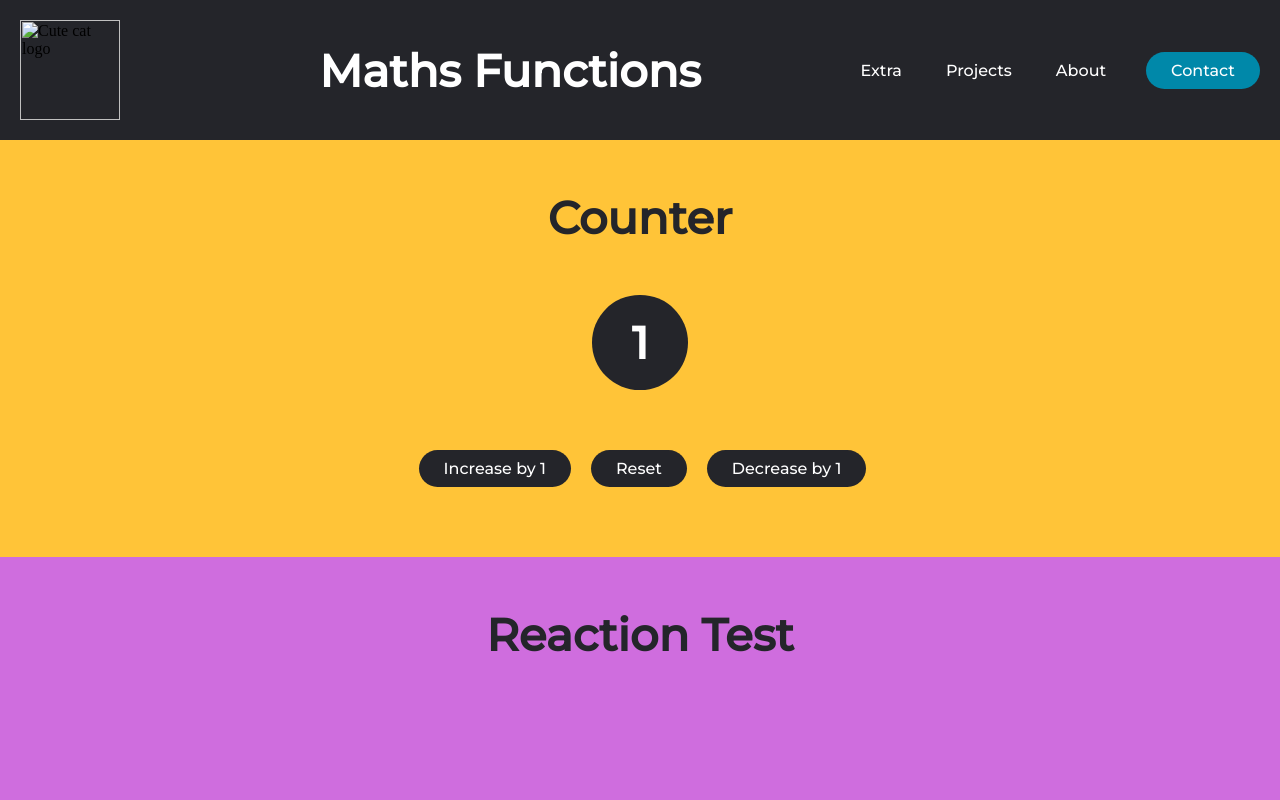
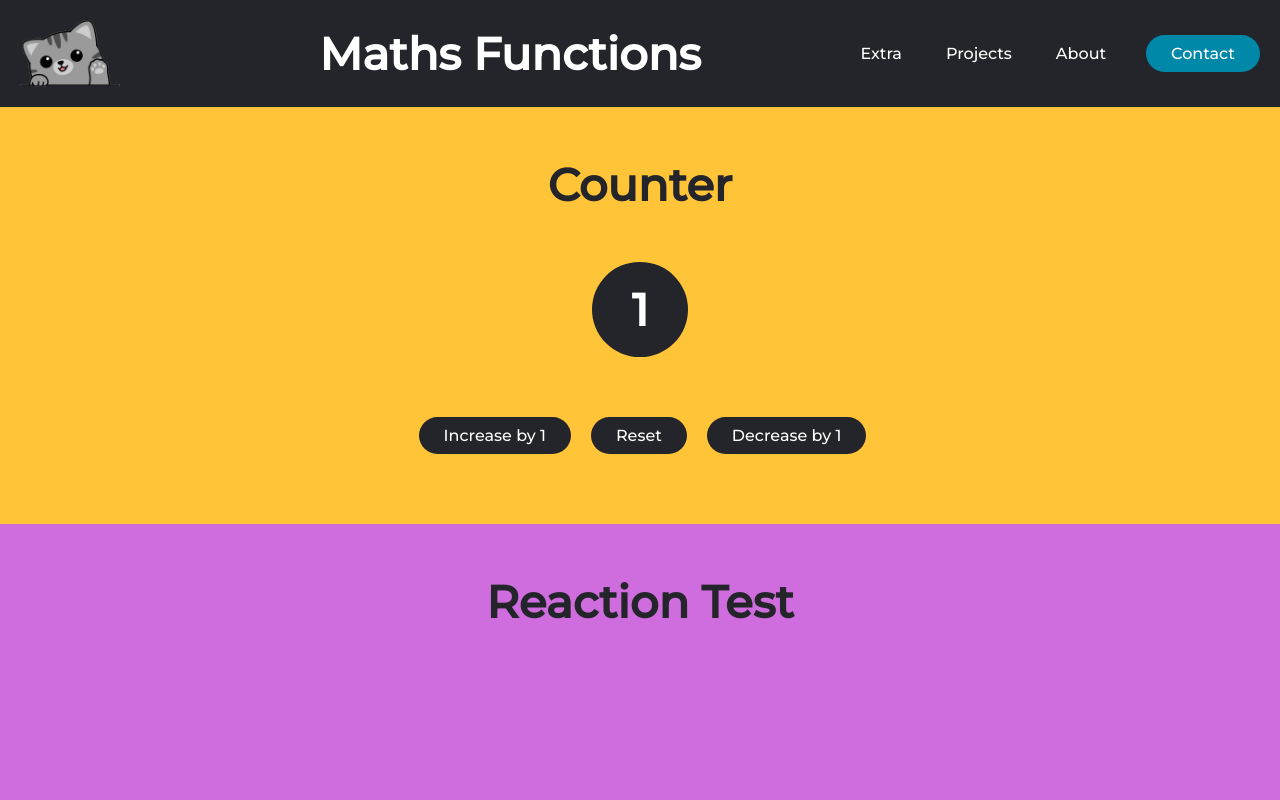
Before and after one commit to alexlostorto/cosmicanty.github.io, a plain HTML site: page index.html in a window 1280 px wide. Shown: the top 800 px of the page. Drawn offline with Linux system fonts and the light colour scheme.

Commit message:
Update index.html

```diff
--- a/index.html
+++ b/index.html
@@ -11,7 +11,7 @@
     <header>
       <img
         class="logo"
-        src="/Other/HTML/Website/Nav Bar Tutorial/Images/Cute_Grey_Cat_Edited.png"
+        src="Images/Cute_Grey_Cat_Edited.png"
         alt="Cute cat logo"
       />
       <h1 class="website-header">Maths Functions</h1>
```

### [Task statement]
Omit the pictures and reproduce the remaining material above exactly.

### [Answer for the task]
Before and after one commit to alexlostorto/cosmicanty.github.io, a plain HTML site: page index.html in a window 1280 px wide. Shown: the top 800 px of the page. Drawn offline with Linux system fonts and the light colour scheme.

Commit message:
Update index.html

```diff
--- a/index.html
+++ b/index.html
@@ -11,7 +11,7 @@
     <header>
       <img
         class="logo"
-        src="/Other/HTML/Website/Nav Bar Tutorial/Images/Cute_Grey_Cat_Edited.png"
+        src="Images/Cute_Grey_Cat_Edited.png"
         alt="Cute cat logo"
       />
       <h1 class="website-header">Maths Functions</h1>
```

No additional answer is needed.